INSTRUCTIONS FOR THE TASK: Filter this listing down to the lines that contain the word "success", and copy them.

RAW DATA:
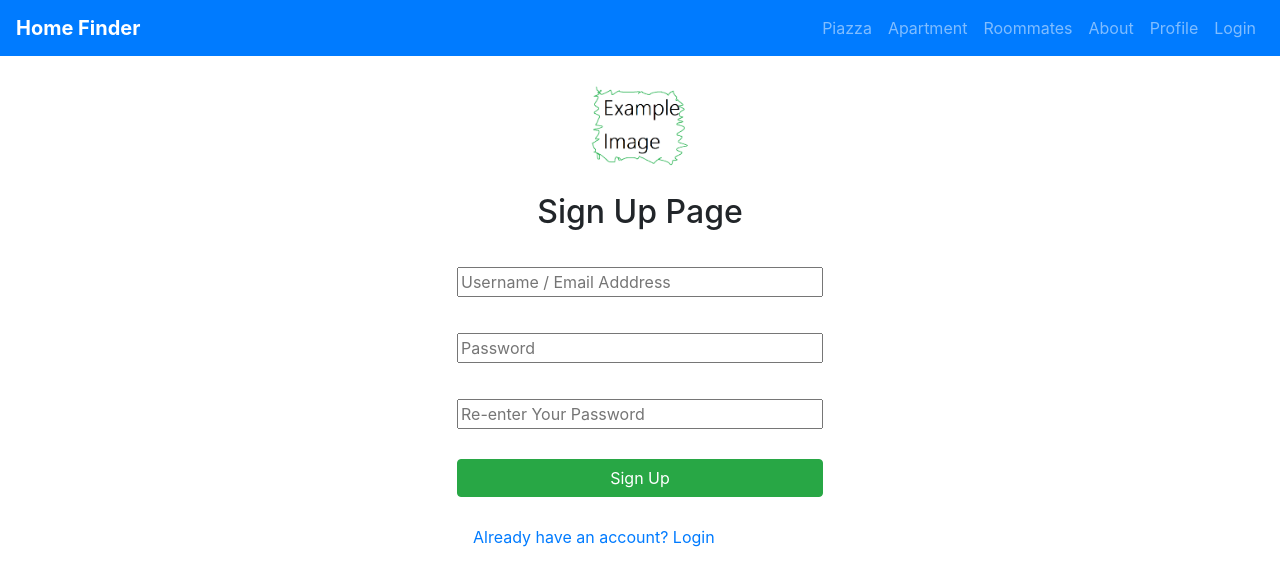
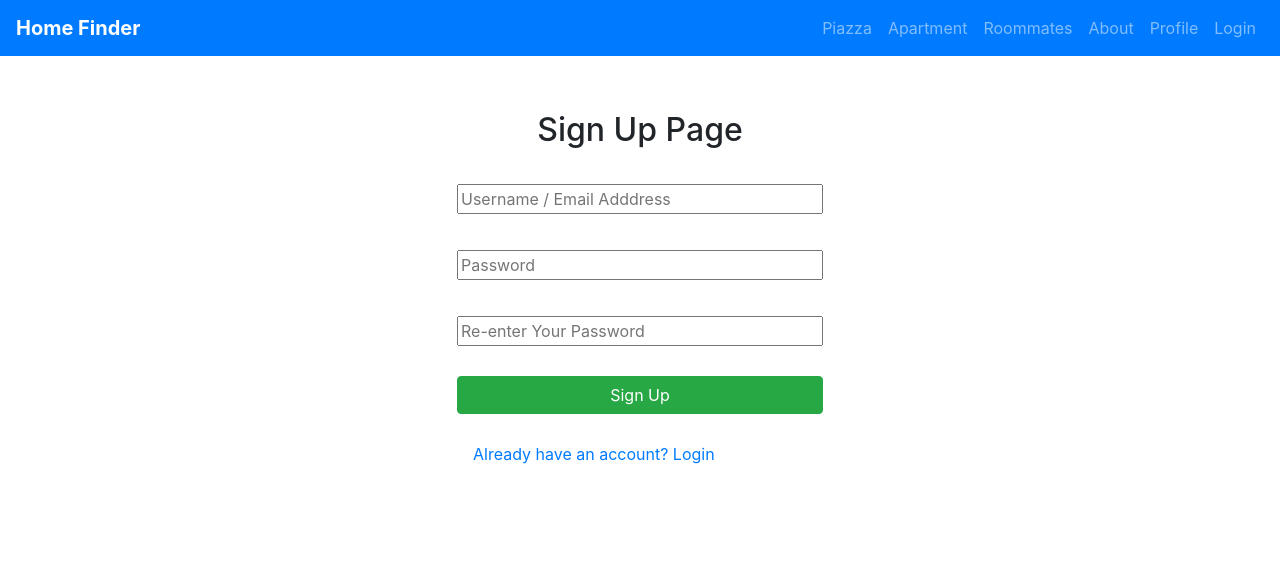
Before and after one commit to SAMHEO/capstone, a React (Create React App) app: page /signup in a window 1280 px wide. Shown: the top 586 px of the page. Built offline with nearby package versions, Linux system fonts and the light colour scheme.

Commit message:
implemented login function

```diff
--- a/src/Login/Login.js
+++ b/src/Login/Login.js
@@ -5,6 +5,55 @@ import { withRouter } from "react-router-dom";
 import "./Login.css";
 
 class Login extends Component {
+  constructor(props) {
+    super(props);
+    // this.handleEmailChange = this.handleEmailChange.bind(this);
+    // this.handlePasswordChange = this.handlePasswordChange.bind(this);
+    this.state = {
+      id: null,
+      email: "",
+      password: "",
+      isLogin: null,
+    };
+  }
+
+  handleEmailChange = (e) => {
+    this.setState({ email: e.target.value });
+  };
+  handlePasswordChange = (e) => {
+    this.setState({ password: e.target.value });
+  };
+
+  login = (e) => {
+    e.preventDefault();
+
+    const login_info = {
+      method: "POST",
+      body: JSON.stringify(this.state),
+      headers: {
+        "Content-Type": "application/json",
+      },
+    };
+    fetch("api/login", login_info)
+      .then((res) => {
+        return res.json();
+      })
+      .then((json) => {
+        if (json.success === true) {
+          alert("Logged in");
+          window.localStorage.setItem("userInfo", JSON.stringify(json));
+          this.setState({
+            id: json.idx,
+            email: json.email,
+            isLogin: json.success,
+          });
+          this.props.history.push("/");
+        } else {
+          alert("Check your email or password");
+        }
+      });
+  };
+
   render() {
     return (
       <Container className="align-middle">
@@ -14,20 +63,26 @@ class Login extends Component {
               <div style={{ clear: "both", margin: "25px" }} align="center">
                 <h2>Login Page</h2>
               </div>
+              <form onsubmit={this.login}>
                 <div class="form-group" align="center">
                   <input
-                  type="text"
+                    type="email"
                     class="login-box"
+                    onChange={this.handleEmailChange}
                     id="username-input-box"
                     placeholder="Username / Email Adddress"
+                    required
+                    autofocus
                   ></input>
                 </div>
                 <div class="form-group" align="center">
                   <input
-                  type="text"
+                    type="password"
                     class="login-box"
+                    onChange={this.handlePasswordChange}
                     id="password-input-box"
                     placeholder="Password"
+                    required
                   ></input>
                 </div>
                 <div align="left" style={{ width: "28%" }} class="center">
@@ -46,15 +101,17 @@ class Login extends Component {
                     type="submit"
                     class="btn btn-success btn-default center"
                     id="login-button"
+                    onClick={this.login}
                   >
                     <span class="glyphicon glyphicon-off"></span> Login{" "}
                   </button>
                 </div>
+              </form>
               <div class="center" style={{ width: "30%" }}>
-                <Nav.Link href="/Signup">
+                <Nav.Link href="/signup">
                   Don't have an account? Sign Up
                 </Nav.Link>
-                <Nav.Link href="/Forget">Forget your password?</Nav.Link>
+                <Nav.Link href="/forget">Forget your password?</Nav.Link>
               </div>
             </div>
           </Col>
--- a/src/Signup/Signup.js
+++ b/src/Signup/Signup.js
@@ -1,28 +1,50 @@
-import React, { Component } from 'react';
-import history from './../history';
-import { Navbar, Nav, Form, Button } from 'react-bootstrap';
-import { withRouter } from 'react-router-dom';
-import './Signup.css';
+import React, { Component } from "react";
+import history from "./../history";
+import { Navbar, Nav, Form, Button } from "react-bootstrap";
+import { withRouter } from "react-router-dom";
+import "./Signup.css";
 
 class Signup extends Component {
   render() {
     return (
-            <div style={{ justifyContent: 'center', padding: 30 }}>
-                <img src="ExampleImage.png" alt="ExampleImage" align="center" class="center" style={{ width: '100px'}}></img>
-                <div style={{ clear: 'both', margin: '25px' }} align="center"><h2>Sign Up Page</h2></div>
-                <div class="form-group" align="center">
-                    <input type="text" class="signup-box" id="username-signup-box" placeholder="Username / Email Adddress"></input>
+      <div style={{ justifyContent: "center", padding: 30 }}>
+        <div style={{ clear: "both", margin: "25px" }} align="center">
+          <h2>Sign Up Page</h2>
         </div>
         <div class="form-group" align="center">
-                    <input type="text" class="signup-box" id="password-signup-box" placeholder="Password"></input>
+          <input
+            type="text"
+            class="signup-box"
+            id="username-signup-box"
+            placeholder="Username / Email Adddress"
+          ></input>
         </div>
         <div class="form-group" align="center">
-                    <input type="text" class="signup-box" id="password-signup-confirm-box" placeholder="Re-enter Your Password"></input>
+          <input
+            type="password"
+            class="signup-box"
+            id="password-signup-box"
+            placeholder="Password"
+          ></input>
+        </div>
+        <div class="form-group" align="center">
+          <input
+            type="password"
+            class="signup-box"
+            id="password-signup-confirm-box"
+            placeholder="Re-enter Your Password"
+          ></input>
         </div>
         <div>
-                    <button type="submit" class="btn btn-success btn-default center" id="Signup-button"><span class="glyphicon glyphicon-off"></span> Sign Up </button>
+          <button
+            type="submit"
+            className="btn btn-success btn-default center"
+            id="Signup-button"
+          >
+            <span class="glyphicon glyphicon-off"></span> Sign Up{" "}
+          </button>
         </div>
-                <div class="center" style={{ width: '30%' }}>
+        <div class="center" style={{ width: "30%" }}>
           <Nav.Link href="/Login">Already have an account? Login</Nav.Link>
         </div>
       </div>
```
Also changed, not shown: servers/routes/index.js (+20 -2 lines). Lines whose indentation alone changed are shown as unchanged.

EXPECTED ANSWER:
+        if (json.success === true) {
+            isLogin: json.success,
                     class="btn btn-success btn-default center"
-                    <button type="submit" class="btn btn-success btn-default center" id="Signup-button"><span class="glyphicon glyphicon-off"></span> Sign Up </button>
+            className="btn btn-success btn-default center"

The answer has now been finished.